My grandfather was W.A. Livingston. His name is painted on the building. This was his main warehouse, circa 1930. He was in business in this location from 1903 until his death in 1969. He was a great man and I miss him to this very day.
My Grandfather, known to the family as “Pop,” never attended church. This was highly unusual since being in the Deep South everyone else in the family had to go to church unless you were sick-in-bed. Even then, you were expected to listen to the service on the radio. (Now that almost fifty years have passed, I will finally confess that I never did this).
I often wondered about Grandfather’s lack of church attendance. I asked my mother. “He’s a Methodist,” she explained. Yet as I got older and wiser the idea that my Grandfather didn’t have to go to church because he was a Methodist began to wane. That couldn’t be it. There had to be a better reason. But what it be? Only thirty-five years later did I finally learn the truth.
My older brother, Will, clued me in during a rambling conversation about the family we were having a few years back. “Pop told me he didn’t go to church because during the Spanish flu epidemic people were told not to congregate in public places.”
Given the little that was known about the Spanish flu in 1919, that was sound advice. Other medical advice given to the citizenry at the time: don’t spit. Don’t congregate in public places. Wash your hands. “Coughs and Sneezes Spread Diseases,” said the US Public Health Service, which urged Americans to cover their noses and mouths when coughing. (Something I wish people would have the courtesy to do now.)
My Grandfather was a civic leader. Naturally he would have conducted himself so as to be an example to others. I’m certain he never spread germs because surely he washed his hands, covered his nose and mouth when he sneezed, and he stayed away from public places– which included church on Sundays.
Yet he told my brother this in 1969. The Spanish flu epidemic had occurred in 1919, more than fifty years before. This is the reason Grandfather would not attend divine service? Does this strike you as odd? I mean, after the epidemic waned, were people supposed to avoid attending church for the next fifty years? Didn’t the US Public Health Service advise people they could go back into public places, including church, after the Spanish Influenza finally stopped? Certainly they must have, don’t you think?
But maybe not. Grandfather gave out that he was dubious that the all-clear had been sounded as far as congregating in church was concerned. While he didn’t avoid any other places of public gathering, he avoided the Methodist Church on Center Street like the plague — even in 1969.
Presumably he thought the place so contaminated with germs that a sane person dare not venture in. Those foolish enough to have done so must have come reeling out of the sanctuary so afflicted with Spanish flu, malaria or St. Vitus dance as to expire immediately on the church steps. No wonder the Methodists built a new church in 1970 and moved.
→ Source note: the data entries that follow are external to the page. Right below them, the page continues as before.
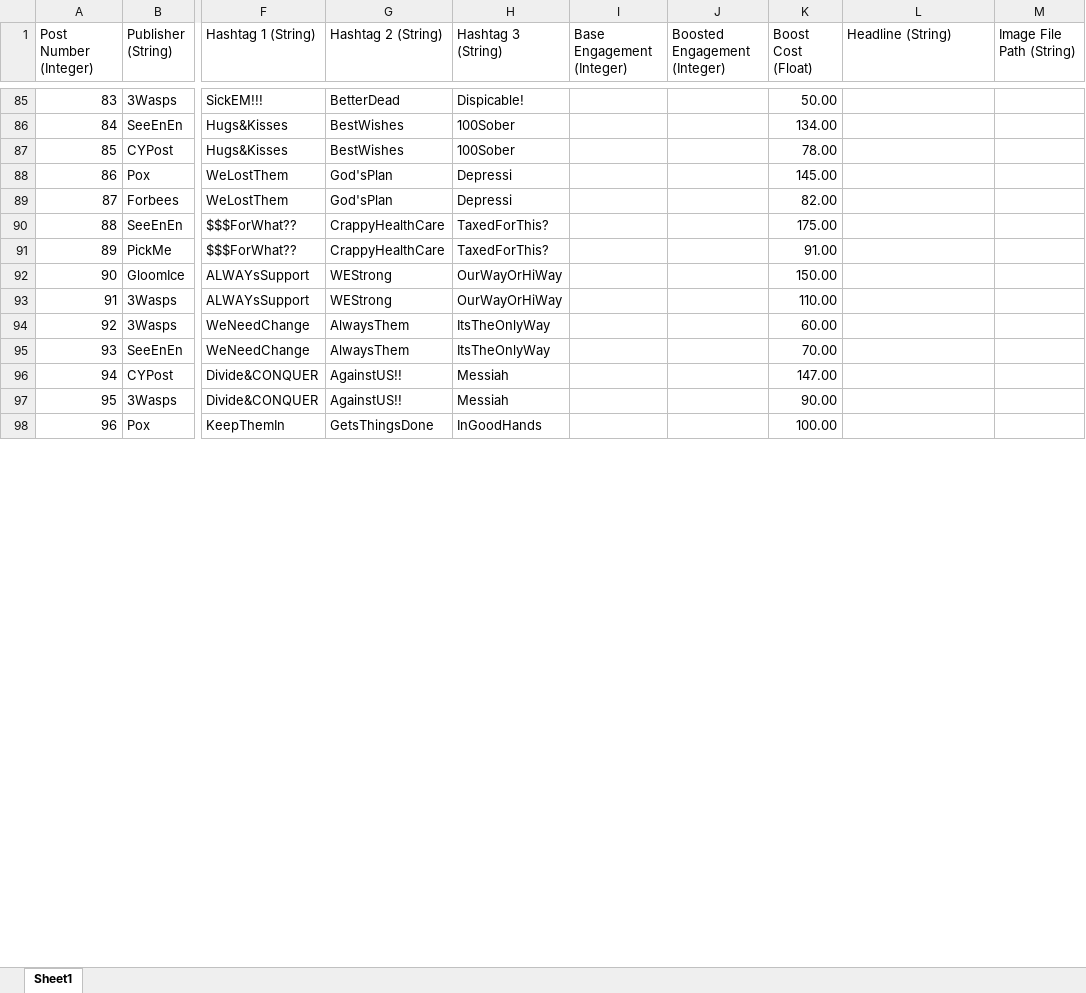
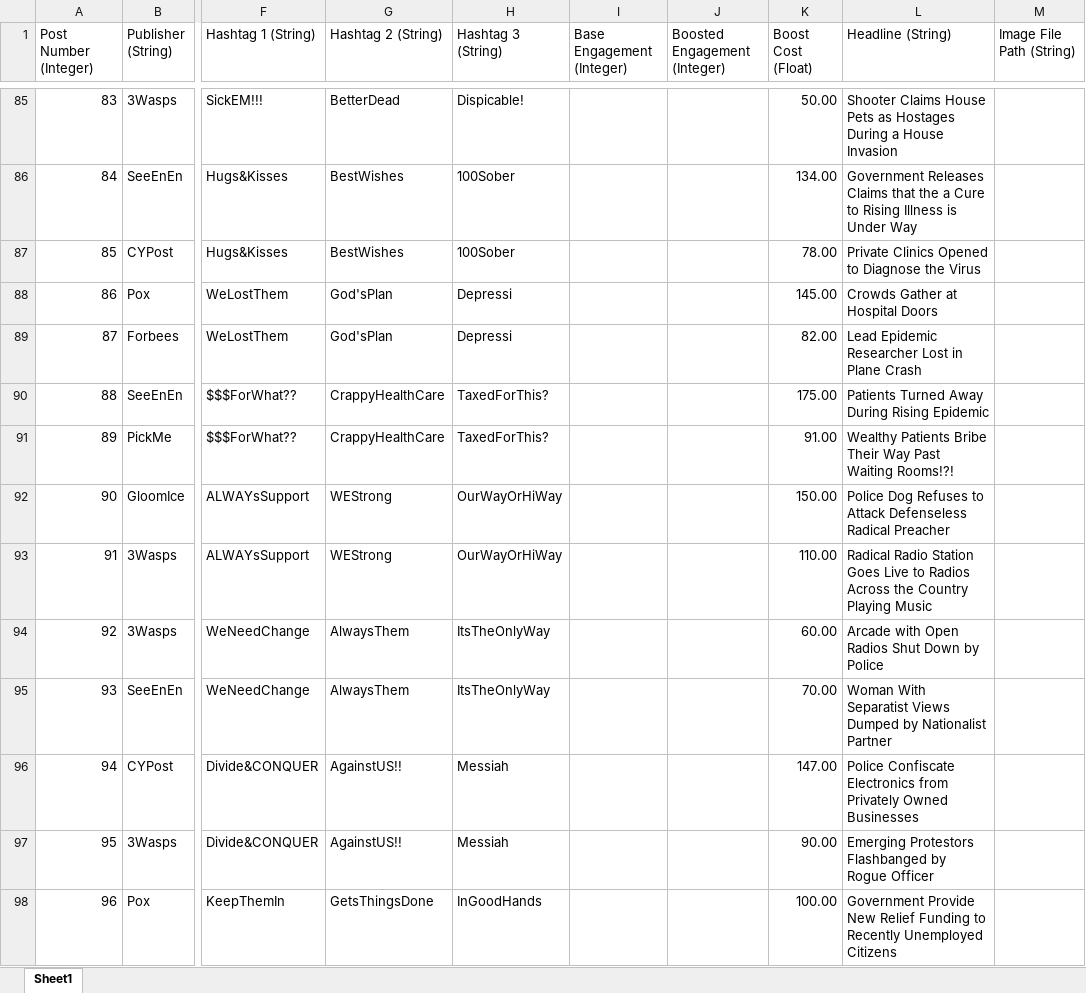
Before and after one commit to ZizoMass/UnderChoices, an Excel workbook: Source/Narrative/Media Posts.xlsx, sheet Sheet1, drawn as a sheet; only a part is shown, gaps mark what is left out; values as stored, in another font and other column widths than the file's, no cell formats; table styles not drawn; the diff covers the shown part only; the diff names each change by its address in the sheet, - before the commit and + after, or states it on an @@ line.

Commit message:
Completed Headlines 2
Added in and Re-Organized Headlines

```diff
--- a/Source/Narrative/Media Posts.xlsx (sheet Sheet1)
+++ b/Source/Narrative/Media Posts.xlsx (sheet Sheet1)
-L85 (Headline (String)): (empty)
+L85 (Headline (String)): Shooter Claims House Pets as Hostages During a House Invasion
-L86 (Headline (String)): (empty)
+L86 (Headline (String)): Government Releases Claims that the a Cure to Rising Illness is Under Way
-L87 (Headline (String)): (empty)
+L87 (Headline (String)): Private Clinics Opened to Diagnose the Virus
-L88 (Headline (String)): (empty)
+L88 (Headline (String)): Crowds Gather at Hospital Doors
-L89 (Headline (String)): (empty)
+L89 (Headline (String)): Lead Epidemic Researcher Lost in Plane Crash
-L90 (Headline (String)): (empty)
+L90 (Headline (String)): Patients Turned Away During Rising Epidemic
-L91 (Headline (String)): (empty)
+L91 (Headline (String)): Wealthy Patients Bribe Their Way Past Waiting Rooms!?!
-L92 (Headline (String)): (empty)
+L92 (Headline (String)): Police Dog Refuses to Attack Defenseless Radical Preacher
-L93 (Headline (String)): (empty)
+L93 (Headline (String)): Radical Radio Station Goes Live to Radios Across the Country Playing Music
-L94 (Headline (String)): (empty)
+L94 (Headline (String)): Arcade with Open Radios Shut Down by Police
-L95 (Headline (String)): (empty)
+L95 (Headline (String)): Woman With Separatist Views Dumped by Nationalist Partner
-L96 (Headline (String)): (empty)
+L96 (Headline (String)): Police Confiscate Electronics from Privately Owned Businesses
-L97 (Headline (String)): (empty)
+L97 (Headline (String)): Emerging Protestors Flashbanged by Rogue Officer
-L98 (Headline (String)): (empty)
+L98 (Headline (String)): Government Provide New Relief Funding to Recently Unemployed Citizens
```
Also changed, not shown: 82 edited cells elsewhere in this sheet, cell formats.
Said my brother, Will, of Pop’s reasoning, “that excuse worked for him in 1919 and he just kept using it.”
Curiously, my Grandfather was a veteran of the Spanish-American War.